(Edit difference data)
--- START ---

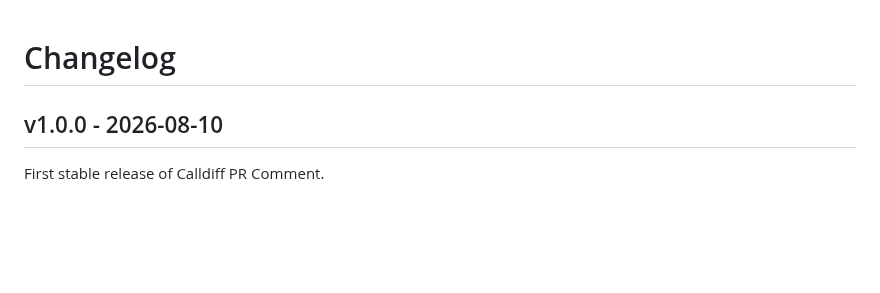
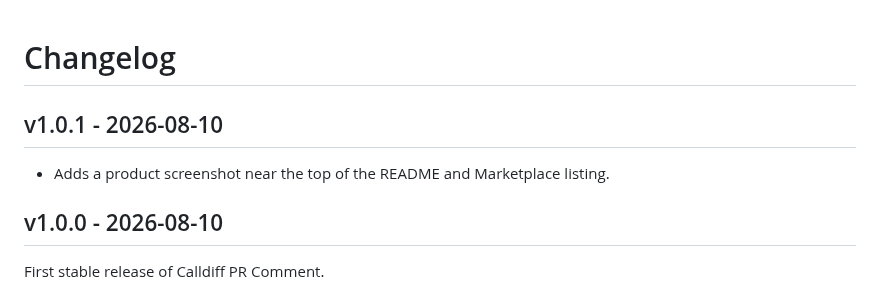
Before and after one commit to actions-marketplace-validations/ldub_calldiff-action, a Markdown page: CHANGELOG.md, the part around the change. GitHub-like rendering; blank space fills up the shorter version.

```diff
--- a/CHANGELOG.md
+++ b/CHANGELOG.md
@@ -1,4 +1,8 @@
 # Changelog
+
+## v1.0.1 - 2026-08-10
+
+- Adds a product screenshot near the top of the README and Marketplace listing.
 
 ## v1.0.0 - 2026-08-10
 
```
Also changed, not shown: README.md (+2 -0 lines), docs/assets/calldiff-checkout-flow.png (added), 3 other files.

--- END ---

Task description: Your copy must match the records above exactly, apart from the pictures, which are excluded.

Written solution:
Before and after one commit to actions-marketplace-validations/ldub_calldiff-action, a Markdown page: CHANGELOG.md, the part around the change. GitHub-like rendering; blank space fills up the shorter version.

```diff
--- a/CHANGELOG.md
+++ b/CHANGELOG.md
@@ -1,4 +1,8 @@
 # Changelog
+
+## v1.0.1 - 2026-08-10
+
+- Adds a product screenshot near the top of the README and Marketplace listing.
 
 ## v1.0.0 - 2026-08-10
 
```
Also changed, not shown: README.md (+2 -0 lines), docs/assets/calldiff-checkout-flow.png (added), 3 other files.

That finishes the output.